Whom do you trust with important matters in your life: someone with name recognition whose character you don’t know, or someone not in vogue but whom you know personally?
Two days ago, my wife took her car in to Midas (4055 N. Academy, CS) because of clanking noises in the right rear wheel well. After brief examination, they told her the problem was worn struts, and she would need to replace them, estimated cost at $900, but they could do it that day. After agreeing to this and asking for a ride home, she was gladly ferried there by a Midas employee. A few hours later she called in to see how the repair was progressing. Another big job had come in and taken priority, so they hadn’t started on her car yet. Miffed, she told them to come pick her up so she could take the car somewhere else. Thankfully, she then called me, told me the story (revealing what she would have paid…; now I have a better idea why they named themselves after King Midas — everything he touched turned to gold….), and asked me if I would call a mechanic I know personally (whose shop unfortunately is at the other end of town) and see if he would take her car in for repairs. My friend’s garage is not a big-name franchise – Johnny’s Star Auto Repair – but he is a Syrian friend with a big heart. So he told me to bring it the next day, which we did. Johnny said he’d have it done by the end of the day, if not sooner, but didn’t give me an estimate. Cindy dropped me off at a Bible study group downtown and then drove off to do errands. By the time the study was over, there was a message on my phone to come pick up the car – it was ready. Rather incredulous, I called Johnny and learned that the problem was a loose strut – all that was needed was a tightened bolt. Everything else looked great, he said. “What do I owe you for your time and effort?,” I asked. Nothing, he said. “Come on,” I argued. “Okay,” he said, “I’ll take a hug.” We’re sending a “goodies basket” to their home as a thank you. The car is working great.
A false diagnosis, which we initially accepted based on the naïve assumption that a well-known repair place wouldn’t try to rip off innocent customers, would have cost us dearly.
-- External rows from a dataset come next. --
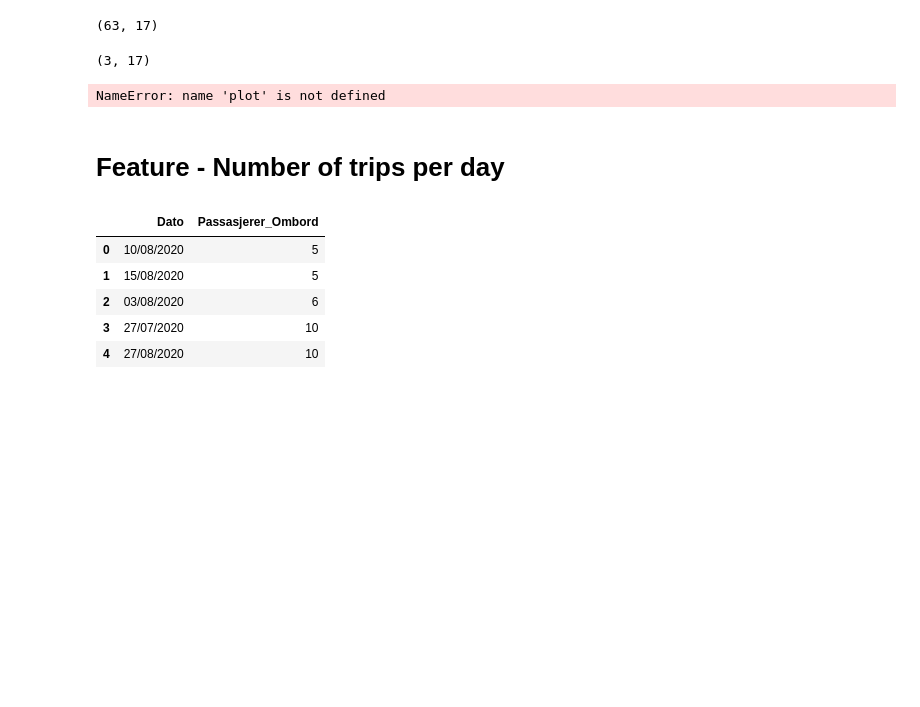
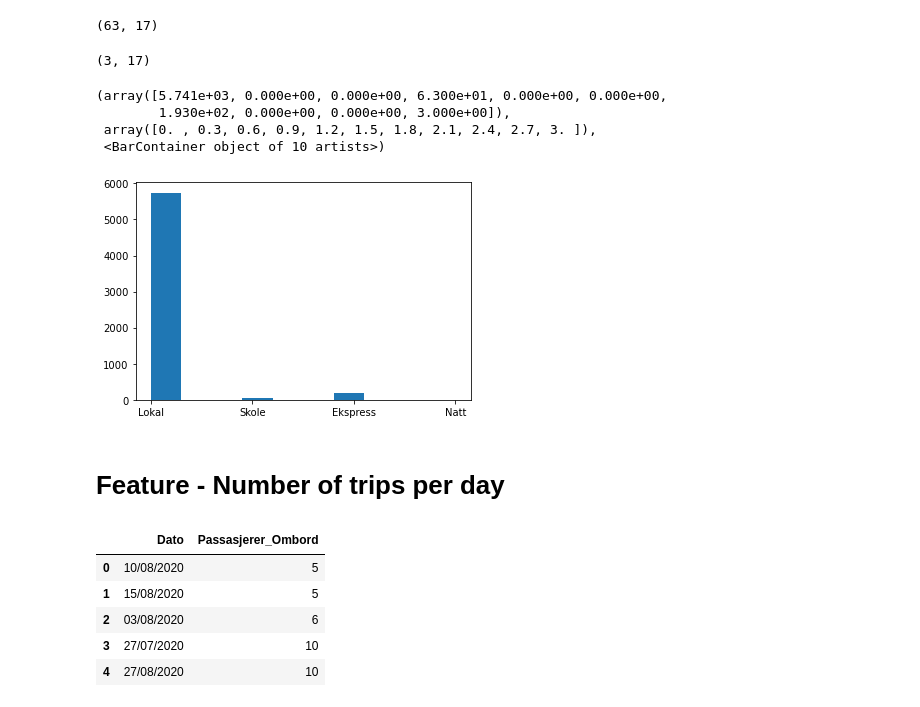
Before and after one commit to W0RMUS/Group_9, a Jupyter notebook: Group9_assignment1.ipynb, the cells around one changed output. Saved outputs shown, nothing was run; the diff lists cells and outputs as text; code cells hidden in the pictures; blank space fills up the shorter version.

```diff
--- a/Group9_assignment1.ipynb
+++ b/Group9_assignment1.ipynb
@@ -126,9 +126,13 @@ nattTurer.shape
 (3, 17)
 # %%
 #Vi ser at det er 193 ekspressturer, 5741 lokale turer, 63 skoleturer og 3 natturer, hvilket samsvarer med plottet.
-plot.hist(dataframe.Linjetype)
+plt.hist(dataframe.Linjetype)
 # %% [output]
-NameError: name 'plot' is not defined
+(array([5.741e+03, 0.000e+00, 0.000e+00, 6.300e+01, 0.000e+00, 0.000e+00,
+        1.930e+02, 0.000e+00, 0.000e+00, 3.000e+00]),
+ array([0. , 0.3, 0.6, 0.9, 1.2, 1.5, 1.8, 2.1, 2.4, 2.7, 3. ]),
+ <BarContainer object of 10 artists>)
+[figure, added]
 # %% [markdown]
 # Feature - Number of trips per day
 # %%
```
The correct diagnosis, and a solution wrapped in grace, was a godsend.
That got me thinking.
Many people know something is wrong in their spiritual lives, but don’t know where to turn for diagnosis and repair. In the Western world today, there are two options at the top of the list for consideration. One seems favored today in the media: Islam. The other is not in vogue: Christianity.
Islam diagnoses the human condition this way: You have been disobedient to Allah and are doomed to hellfire as an infidel. But repair of this condition is possible, although it will cost you dearly. You can be assured of paradise if you accept the bargain Allah is offering, as found in the Quran, 9:111 –
Allah has bought from the believers their selves and their possessions against the gift of Paradise; they fight in the way of Allah; they kill, and are killed; that is a promise binding upon Allah in the Torah, and the Gospel, and the Koran; and who fulfils his covenant truer than Allah? So rejoice in the bargain you have made with Him; that is the mighty triumph.
Allah offers a contract to any human being willing to accept his terms – he will grant paradise to those willing to exchange their “selves and possessions” for that promise. How is this exchange verified? They must be willing to “kill and be killed” as they go to war for Allah against all who refuse to bow before him. There is nothing metaphorical about this contract, as history demonstrates. Millions of Muslims over fourteen centuries have killed and died while pursuing jihad in Allah’s cause, hoping Allah’s promise of remedy for their problem will prove true.
Christianity, on the other hand, diagnoses the human condition this way: You have broken fellowship with God by your sin, and nothing you can do is able to repair the breach. God, however, by bearing the consequences of your sin, can both forgive you justly and welcome you back into eternal fellowship with himself. He does this by becoming a human being (while remaining God – this is the meaning of the Incarnation –, taking the punishment of human sins upon himself in his ignominious crucifixion and death, and granting his resurrection life to all who place their trust in him. God’s repair promise is that He will exchange our sinfulness for Christ’s righteousness – piling our evils upon His Son, and clothing us instead with His Son’s righteousness. The New Testament text that spells this out clearly is found in 2 Cor 5:21, where Paul, speaking of Christ, says:
For our sake he [God] made him to be sin who knew no sin, so that in him we might become the righteousness of God.
In real life, all of us are broken down and need repair. Which garage are you going to go to? Between Islam and the Gospel, which is able to correctly diagnose your breakdown and offer you the repair you truly need? Islam says: give your all in death and destruction for the cause of Allah, and you will have Paradise. The Gospel says: God in love has given His all for you, in the death of His Son. What do you have to do to benefit from His repairs? Hand yourself over to His tender care and become a follower of the Good Shepherd who has laid down his life for his sheep.
When it comes to auto repair, we are never going back to Midas. Johnny has our trust, because we know he has our interest at heart and can solve our car problems. When it comes to eternal life, I am never going back to a god who calls human beings to kill and be killed as a ticket to eternal life. Instead, I gratefully place my soul in the eternal charge of Him who gave His all for me, and who calls me to give myself away in love for the benefit of others.
How about you?